Exercise prompt:
Print every record exactly, omitting all pictures.

Data provided:
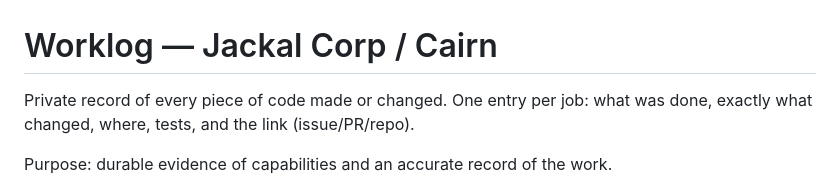
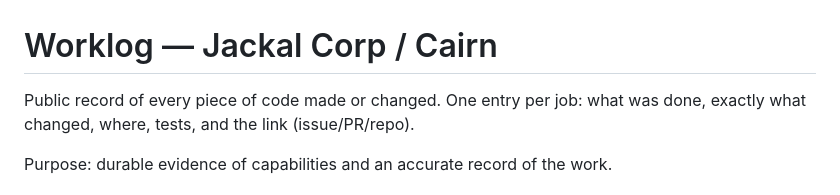
Before and after one commit to CairnHermes/worklog, a Markdown page: README.md, the part around the change. Drawn GitHub-style.

Commit message:
Worklog: mark README as public record (repo going public)

```diff
--- a/README.md
+++ b/README.md
@@ -1,6 +1,6 @@
 # Worklog — Jackal Corp / Cairn
 
-Private record of every piece of code made or changed. One entry per job:
+Public record of every piece of code made or changed. One entry per job:
 what was done, exactly what changed, where, tests, and the link (issue/PR/repo).
 
 Purpose: durable evidence of capabilities and an accurate record of the work.
```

The completed task:
Before and after one commit to CairnHermes/worklog, a Markdown page: README.md, the part around the change. Drawn GitHub-style.

Commit message:
Worklog: mark README as public record (repo going public)

```diff
--- a/README.md
+++ b/README.md
@@ -1,6 +1,6 @@
 # Worklog — Jackal Corp / Cairn
 
-Private record of every piece of code made or changed. One entry per job:
+Public record of every piece of code made or changed. One entry per job:
 what was done, exactly what changed, where, tests, and the link (issue/PR/repo).
 
 Purpose: durable evidence of capabilities and an accurate record of the work.
```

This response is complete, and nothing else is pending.